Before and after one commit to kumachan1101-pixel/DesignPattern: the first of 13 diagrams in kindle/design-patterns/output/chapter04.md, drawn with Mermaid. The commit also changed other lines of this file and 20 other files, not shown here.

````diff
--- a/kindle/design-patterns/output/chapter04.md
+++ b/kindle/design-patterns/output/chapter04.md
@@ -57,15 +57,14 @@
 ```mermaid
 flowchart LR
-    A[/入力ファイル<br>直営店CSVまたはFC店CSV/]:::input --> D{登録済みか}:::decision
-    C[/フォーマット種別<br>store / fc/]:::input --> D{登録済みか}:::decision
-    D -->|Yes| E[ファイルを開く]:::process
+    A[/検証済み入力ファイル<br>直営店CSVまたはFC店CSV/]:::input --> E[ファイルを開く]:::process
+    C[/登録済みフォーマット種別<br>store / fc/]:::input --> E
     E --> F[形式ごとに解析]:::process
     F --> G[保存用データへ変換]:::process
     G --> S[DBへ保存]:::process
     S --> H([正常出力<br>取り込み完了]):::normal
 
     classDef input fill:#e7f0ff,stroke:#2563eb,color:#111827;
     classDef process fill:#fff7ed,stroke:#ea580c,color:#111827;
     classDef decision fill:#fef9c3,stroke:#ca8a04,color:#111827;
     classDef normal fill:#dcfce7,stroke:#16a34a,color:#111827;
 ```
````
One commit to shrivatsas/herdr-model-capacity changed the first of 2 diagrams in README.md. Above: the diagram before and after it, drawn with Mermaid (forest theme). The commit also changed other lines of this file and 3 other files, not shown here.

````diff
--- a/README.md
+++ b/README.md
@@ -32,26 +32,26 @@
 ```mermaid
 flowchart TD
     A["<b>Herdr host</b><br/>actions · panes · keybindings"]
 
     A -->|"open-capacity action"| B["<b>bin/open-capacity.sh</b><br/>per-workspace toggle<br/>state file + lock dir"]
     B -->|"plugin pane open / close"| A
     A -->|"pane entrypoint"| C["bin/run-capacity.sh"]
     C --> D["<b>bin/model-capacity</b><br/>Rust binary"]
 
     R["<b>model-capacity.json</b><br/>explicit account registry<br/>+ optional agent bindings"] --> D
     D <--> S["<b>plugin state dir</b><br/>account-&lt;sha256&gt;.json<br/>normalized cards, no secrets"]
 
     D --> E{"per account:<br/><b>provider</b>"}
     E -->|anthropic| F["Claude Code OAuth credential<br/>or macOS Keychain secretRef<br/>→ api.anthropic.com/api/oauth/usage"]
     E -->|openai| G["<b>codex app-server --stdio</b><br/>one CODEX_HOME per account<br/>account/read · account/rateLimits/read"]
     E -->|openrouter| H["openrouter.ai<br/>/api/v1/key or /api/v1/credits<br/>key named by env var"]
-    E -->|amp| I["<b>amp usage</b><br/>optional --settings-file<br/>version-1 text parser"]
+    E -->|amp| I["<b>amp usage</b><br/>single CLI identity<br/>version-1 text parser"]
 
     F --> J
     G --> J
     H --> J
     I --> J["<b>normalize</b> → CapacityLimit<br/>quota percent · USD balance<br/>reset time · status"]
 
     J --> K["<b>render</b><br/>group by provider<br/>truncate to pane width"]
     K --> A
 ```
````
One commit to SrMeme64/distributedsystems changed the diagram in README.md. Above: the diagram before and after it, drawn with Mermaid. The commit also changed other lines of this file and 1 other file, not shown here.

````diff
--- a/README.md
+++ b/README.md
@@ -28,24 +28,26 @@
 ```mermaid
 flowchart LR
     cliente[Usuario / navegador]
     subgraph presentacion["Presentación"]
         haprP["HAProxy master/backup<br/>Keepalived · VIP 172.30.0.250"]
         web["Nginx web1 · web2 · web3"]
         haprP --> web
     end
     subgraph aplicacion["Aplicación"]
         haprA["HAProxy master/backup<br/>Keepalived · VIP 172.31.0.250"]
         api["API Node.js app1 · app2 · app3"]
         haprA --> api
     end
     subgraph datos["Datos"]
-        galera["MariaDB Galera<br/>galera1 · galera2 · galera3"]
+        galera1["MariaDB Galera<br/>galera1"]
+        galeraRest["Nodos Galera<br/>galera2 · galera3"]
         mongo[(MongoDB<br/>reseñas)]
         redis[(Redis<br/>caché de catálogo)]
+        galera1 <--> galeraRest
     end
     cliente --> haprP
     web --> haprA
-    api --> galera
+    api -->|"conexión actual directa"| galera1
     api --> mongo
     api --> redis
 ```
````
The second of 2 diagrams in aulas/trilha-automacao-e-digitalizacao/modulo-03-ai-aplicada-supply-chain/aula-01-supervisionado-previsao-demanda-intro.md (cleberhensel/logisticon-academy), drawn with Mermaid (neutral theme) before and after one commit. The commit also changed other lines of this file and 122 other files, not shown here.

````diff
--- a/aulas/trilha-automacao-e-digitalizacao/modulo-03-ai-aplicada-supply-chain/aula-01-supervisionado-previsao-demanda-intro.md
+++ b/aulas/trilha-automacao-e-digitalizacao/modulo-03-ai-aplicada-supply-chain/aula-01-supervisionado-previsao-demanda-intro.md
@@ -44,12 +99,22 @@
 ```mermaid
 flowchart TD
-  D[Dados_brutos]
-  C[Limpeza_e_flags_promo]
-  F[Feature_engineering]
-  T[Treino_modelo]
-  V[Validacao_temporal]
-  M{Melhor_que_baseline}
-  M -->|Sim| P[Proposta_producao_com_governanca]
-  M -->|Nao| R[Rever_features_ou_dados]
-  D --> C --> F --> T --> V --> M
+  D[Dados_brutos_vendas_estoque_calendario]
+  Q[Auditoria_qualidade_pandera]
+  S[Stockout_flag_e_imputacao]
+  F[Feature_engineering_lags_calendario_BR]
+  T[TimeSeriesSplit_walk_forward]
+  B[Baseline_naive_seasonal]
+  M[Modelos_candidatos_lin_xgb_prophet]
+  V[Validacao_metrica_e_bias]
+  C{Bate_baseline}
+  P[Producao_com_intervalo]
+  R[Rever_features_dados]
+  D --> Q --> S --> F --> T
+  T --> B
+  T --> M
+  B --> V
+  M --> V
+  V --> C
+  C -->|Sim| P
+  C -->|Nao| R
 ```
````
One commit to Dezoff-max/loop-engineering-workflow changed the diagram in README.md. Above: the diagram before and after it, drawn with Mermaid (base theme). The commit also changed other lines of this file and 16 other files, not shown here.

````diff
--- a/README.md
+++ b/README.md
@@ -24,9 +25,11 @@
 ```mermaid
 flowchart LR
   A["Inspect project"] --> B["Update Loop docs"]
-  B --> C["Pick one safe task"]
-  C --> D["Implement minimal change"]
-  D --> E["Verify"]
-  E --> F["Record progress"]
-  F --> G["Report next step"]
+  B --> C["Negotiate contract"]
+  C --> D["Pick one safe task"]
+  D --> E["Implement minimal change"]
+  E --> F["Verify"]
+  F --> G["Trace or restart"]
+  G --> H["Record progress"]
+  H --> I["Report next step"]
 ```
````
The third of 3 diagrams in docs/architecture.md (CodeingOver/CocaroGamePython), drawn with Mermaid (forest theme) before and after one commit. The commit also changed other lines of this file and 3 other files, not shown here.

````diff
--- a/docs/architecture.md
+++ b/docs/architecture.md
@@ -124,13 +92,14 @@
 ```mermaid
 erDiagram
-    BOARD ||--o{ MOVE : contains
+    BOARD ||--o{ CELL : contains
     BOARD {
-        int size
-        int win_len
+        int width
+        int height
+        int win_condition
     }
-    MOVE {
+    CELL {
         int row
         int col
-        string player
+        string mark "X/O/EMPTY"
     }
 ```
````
────────────────────
(How to complete this task):
Each of the entries must be written out again exactly.

(Answer box):
Before and after one commit to kumachan1101-pixel/DesignPattern: the first of 13 diagrams in kindle/design-patterns/output/chapter04.md, drawn with Mermaid. The commit also changed other lines of this file and 20 other files, not shown here.

````diff
--- a/kindle/design-patterns/output/chapter04.md
+++ b/kindle/design-patterns/output/chapter04.md
@@ -57,15 +57,14 @@
 ```mermaid
 flowchart LR
-    A[/入力ファイル<br>直営店CSVまたはFC店CSV/]:::input --> D{登録済みか}:::decision
-    C[/フォーマット種別<br>store / fc/]:::input --> D{登録済みか}:::decision
-    D -->|Yes| E[ファイルを開く]:::process
+    A[/検証済み入力ファイル<br>直営店CSVまたはFC店CSV/]:::input --> E[ファイルを開く]:::process
+    C[/登録済みフォーマット種別<br>store / fc/]:::input --> E
     E --> F[形式ごとに解析]:::process
     F --> G[保存用データへ変換]:::process
     G --> S[DBへ保存]:::process
     S --> H([正常出力<br>取り込み完了]):::normal
 
     classDef input fill:#e7f0ff,stroke:#2563eb,color:#111827;
     classDef process fill:#fff7ed,stroke:#ea580c,color:#111827;
     classDef decision fill:#fef9c3,stroke:#ca8a04,color:#111827;
     classDef normal fill:#dcfce7,stroke:#16a34a,color:#111827;
 ```
````
One commit to shrivatsas/herdr-model-capacity changed the first of 2 diagrams in README.md. Above: the diagram before and after it, drawn with Mermaid (forest theme). The commit also changed other lines of this file and 3 other files, not shown here.

````diff
--- a/README.md
+++ b/README.md
@@ -32,26 +32,26 @@
 ```mermaid
 flowchart TD
     A["<b>Herdr host</b><br/>actions · panes · keybindings"]
 
     A -->|"open-capacity action"| B["<b>bin/open-capacity.sh</b><br/>per-workspace toggle<br/>state file + lock dir"]
     B -->|"plugin pane open / close"| A
     A -->|"pane entrypoint"| C["bin/run-capacity.sh"]
     C --> D["<b>bin/model-capacity</b><br/>Rust binary"]
 
     R["<b>model-capacity.json</b><br/>explicit account registry<br/>+ optional agent bindings"] --> D
     D <--> S["<b>plugin state dir</b><br/>account-&lt;sha256&gt;.json<br/>normalized cards, no secrets"]
 
     D --> E{"per account:<br/><b>provider</b>"}
     E -->|anthropic| F["Claude Code OAuth credential<br/>or macOS Keychain secretRef<br/>→ api.anthropic.com/api/oauth/usage"]
     E -->|openai| G["<b>codex app-server --stdio</b><br/>one CODEX_HOME per account<br/>account/read · account/rateLimits/read"]
     E -->|openrouter| H["openrouter.ai<br/>/api/v1/key or /api/v1/credits<br/>key named by env var"]
-    E -->|amp| I["<b>amp usage</b><br/>optional --settings-file<br/>version-1 text parser"]
+    E -->|amp| I["<b>amp usage</b><br/>single CLI identity<br/>version-1 text parser"]
 
     F --> J
     G --> J
     H --> J
     I --> J["<b>normalize</b> → CapacityLimit<br/>quota percent · USD balance<br/>reset time · status"]
 
     J --> K["<b>render</b><br/>group by provider<br/>truncate to pane width"]
     K --> A
 ```
````
One commit to SrMeme64/distributedsystems changed the diagram in README.md. Above: the diagram before and after it, drawn with Mermaid. The commit also changed other lines of this file and 1 other file, not shown here.

````diff
--- a/README.md
+++ b/README.md
@@ -28,24 +28,26 @@
 ```mermaid
 flowchart LR
     cliente[Usuario / navegador]
     subgraph presentacion["Presentación"]
         haprP["HAProxy master/backup<br/>Keepalived · VIP 172.30.0.250"]
         web["Nginx web1 · web2 · web3"]
         haprP --> web
     end
     subgraph aplicacion["Aplicación"]
         haprA["HAProxy master/backup<br/>Keepalived · VIP 172.31.0.250"]
         api["API Node.js app1 · app2 · app3"]
         haprA --> api
     end
     subgraph datos["Datos"]
-        galera["MariaDB Galera<br/>galera1 · galera2 · galera3"]
+        galera1["MariaDB Galera<br/>galera1"]
+        galeraRest["Nodos Galera<br/>galera2 · galera3"]
         mongo[(MongoDB<br/>reseñas)]
         redis[(Redis<br/>caché de catálogo)]
+        galera1 <--> galeraRest
     end
     cliente --> haprP
     web --> haprA
-    api --> galera
+    api -->|"conexión actual directa"| galera1
     api --> mongo
     api --> redis
 ```
````
The second of 2 diagrams in aulas/trilha-automacao-e-digitalizacao/modulo-03-ai-aplicada-supply-chain/aula-01-supervisionado-previsao-demanda-intro.md (cleberhensel/logisticon-academy), drawn with Mermaid (neutral theme) before and after one commit. The commit also changed other lines of this file and 122 other files, not shown here.

````diff
--- a/aulas/trilha-automacao-e-digitalizacao/modulo-03-ai-aplicada-supply-chain/aula-01-supervisionado-previsao-demanda-intro.md
+++ b/aulas/trilha-automacao-e-digitalizacao/modulo-03-ai-aplicada-supply-chain/aula-01-supervisionado-previsao-demanda-intro.md
@@ -44,12 +99,22 @@
 ```mermaid
 flowchart TD
-  D[Dados_brutos]
-  C[Limpeza_e_flags_promo]
-  F[Feature_engineering]
-  T[Treino_modelo]
-  V[Validacao_temporal]
-  M{Melhor_que_baseline}
-  M -->|Sim| P[Proposta_producao_com_governanca]
-  M -->|Nao| R[Rever_features_ou_dados]
-  D --> C --> F --> T --> V --> M
+  D[Dados_brutos_vendas_estoque_calendario]
+  Q[Auditoria_qualidade_pandera]
+  S[Stockout_flag_e_imputacao]
+  F[Feature_engineering_lags_calendario_BR]
+  T[TimeSeriesSplit_walk_forward]
+  B[Baseline_naive_seasonal]
+  M[Modelos_candidatos_lin_xgb_prophet]
+  V[Validacao_metrica_e_bias]
+  C{Bate_baseline}
+  P[Producao_com_intervalo]
+  R[Rever_features_dados]
+  D --> Q --> S --> F --> T
+  T --> B
+  T --> M
+  B --> V
+  M --> V
+  V --> C
+  C -->|Sim| P
+  C -->|Nao| R
 ```
````
One commit to Dezoff-max/loop-engineering-workflow changed the diagram in README.md. Above: the diagram before and after it, drawn with Mermaid (base theme). The commit also changed other lines of this file and 16 other files, not shown here.

````diff
--- a/README.md
+++ b/README.md
@@ -24,9 +25,11 @@
 ```mermaid
 flowchart LR
   A["Inspect project"] --> B["Update Loop docs"]
-  B --> C["Pick one safe task"]
-  C --> D["Implement minimal change"]
-  D --> E["Verify"]
-  E --> F["Record progress"]
-  F --> G["Report next step"]
+  B --> C["Negotiate contract"]
+  C --> D["Pick one safe task"]
+  D --> E["Implement minimal change"]
+  E --> F["Verify"]
+  F --> G["Trace or restart"]
+  G --> H["Record progress"]
+  H --> I["Report next step"]
 ```
````
The third of 3 diagrams in docs/architecture.md (CodeingOver/CocaroGamePython), drawn with Mermaid (forest theme) before and after one commit. The commit also changed other lines of this file and 3 other files, not shown here.

````diff
--- a/docs/architecture.md
+++ b/docs/architecture.md
@@ -124,13 +92,14 @@
 ```mermaid
 erDiagram
-    BOARD ||--o{ MOVE : contains
+    BOARD ||--o{ CELL : contains
     BOARD {
-        int size
-        int win_len
+        int width
+        int height
+        int win_condition
     }
-    MOVE {
+    CELL {
         int row
         int col
-        string player
+        string mark "X/O/EMPTY"
     }
 ```
````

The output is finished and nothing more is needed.